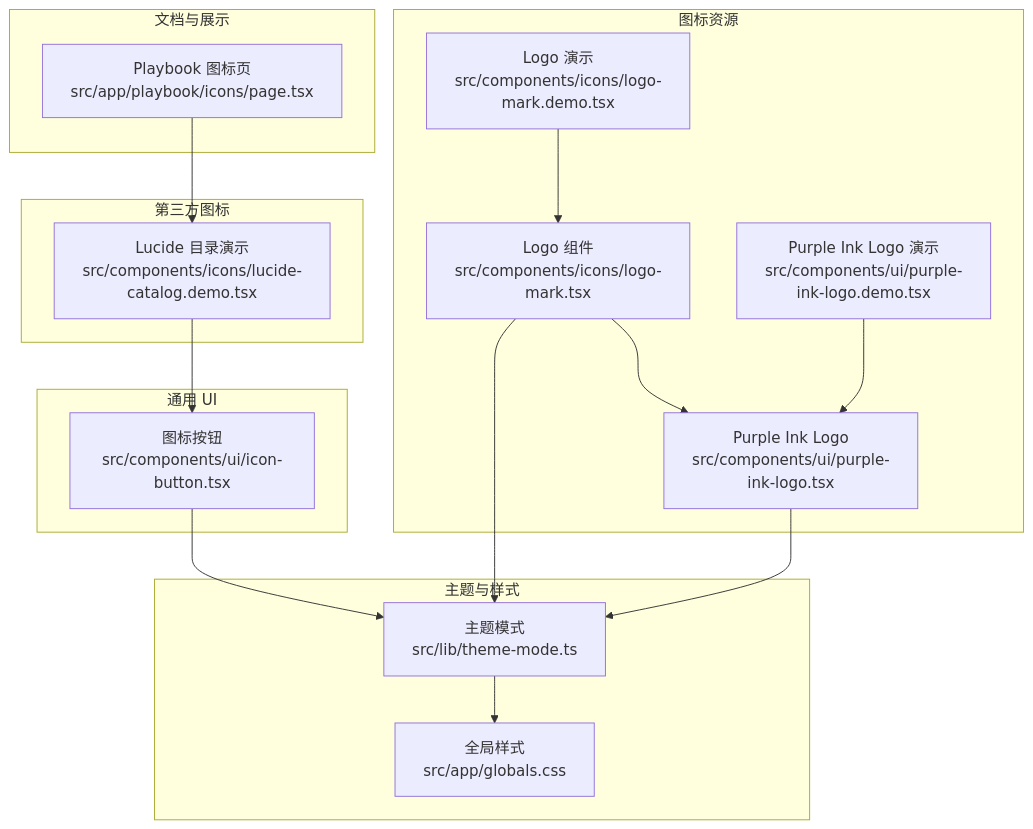
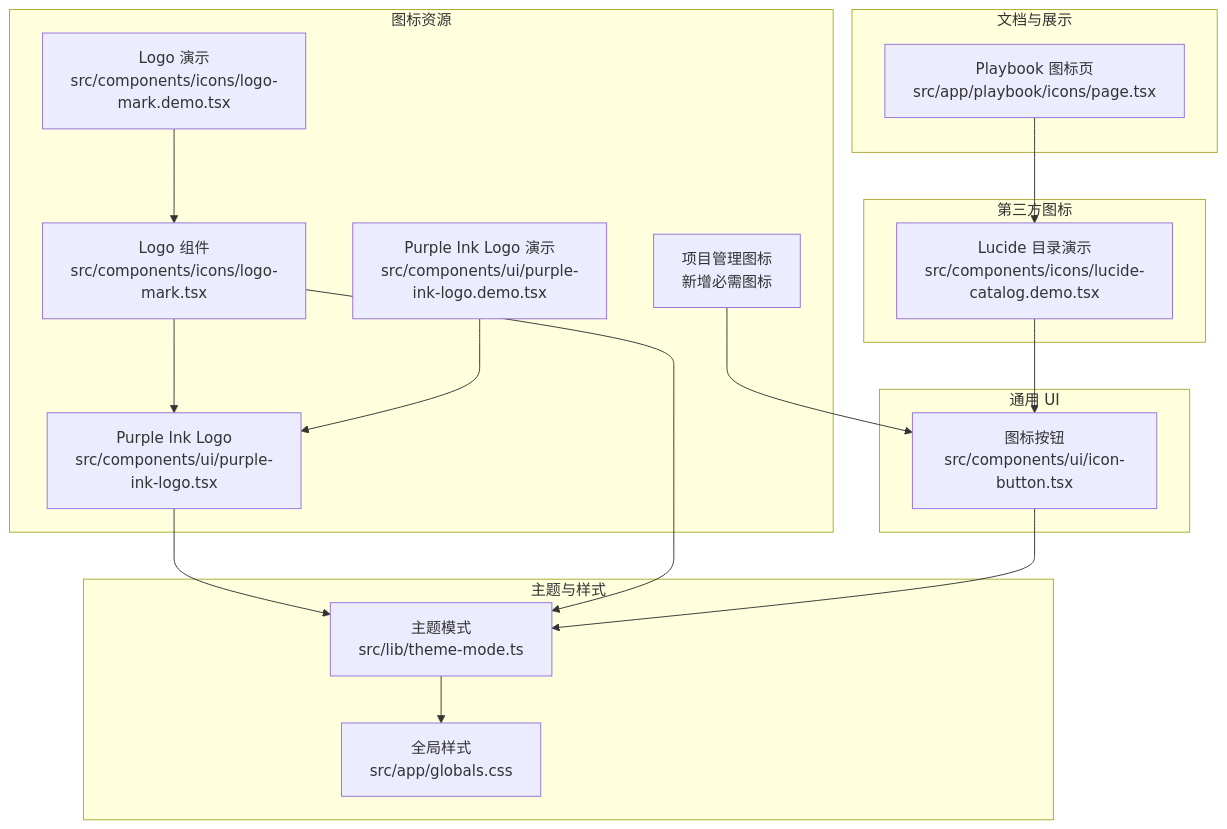
One commit to scottcwy/PurpleInk changed the first of 5 diagrams in .qoder/repowiki/zh/content/前端架构/组件系统/图标系统.md. Above: the diagram before and after it, drawn with Mermaid. The commit also changed other lines of this file and 23 other files, not shown here.

````diff
--- a/.qoder/repowiki/zh/content/前端架构/组件系统/图标系统.md
+++ b/.qoder/repowiki/zh/content/前端架构/组件系统/图标系统.md
@@ -45,31 +55,33 @@
 ```mermaid
 graph TB
 subgraph "图标资源"
 A["Logo 组件<br/>src/components/icons/logo-mark.tsx"]
 B["Logo 演示<br/>src/components/icons/logo-mark.demo.tsx"]
 C["Purple Ink Logo<br/>src/components/ui/purple-ink-logo.tsx"]
 D["Purple Ink Logo 演示<br/>src/components/ui/purple-ink-logo.demo.tsx"]
+E["项目管理图标<br/>新增必需图标"]
 end
 subgraph "第三方图标"
-E["Lucide 目录演示<br/>src/components/icons/lucide-catalog.demo.tsx"]
+F["Lucide 目录演示<br/>src/components/icons/lucide-catalog.demo.tsx"]
 end
 subgraph "通用 UI"
-F["图标按钮<br/>src/components/ui/icon-button.tsx"]
+G["图标按钮<br/>src/components/ui/icon-button.tsx"]
 end
 subgraph "文档与展示"
-G["Playbook 图标页<br/>src/app/playbook/icons/page.tsx"]
+H["Playbook 图标页<br/>src/app/playbook/icons/page.tsx"]
 end
 subgraph "主题与样式"
-H["主题模式<br/>src/lib/theme-mode.ts"]
-I["全局样式<br/>src/app/globals.css"]
+I["主题模式<br/>src/lib/theme-mode.ts"]
+J["全局样式<br/>src/app/globals.css"]
 end
 A --> C
 B --> A
 D --> C
-E --> F
-G --> E
-C --> H
-A --> H
-F --> H
-H --> I
+E --> G
+F --> G
+H --> F
+C --> I
+A --> I
+G --> I
+I --> J
 ```
````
━━━━━━
### Problem details
Search the listing above for the string "subgraph". Copy every line that contains it.

### Answer box
 subgraph "图标资源"
 subgraph "第三方图标"
 subgraph "通用 UI"
 subgraph "文档与展示"
 subgraph "主题与样式"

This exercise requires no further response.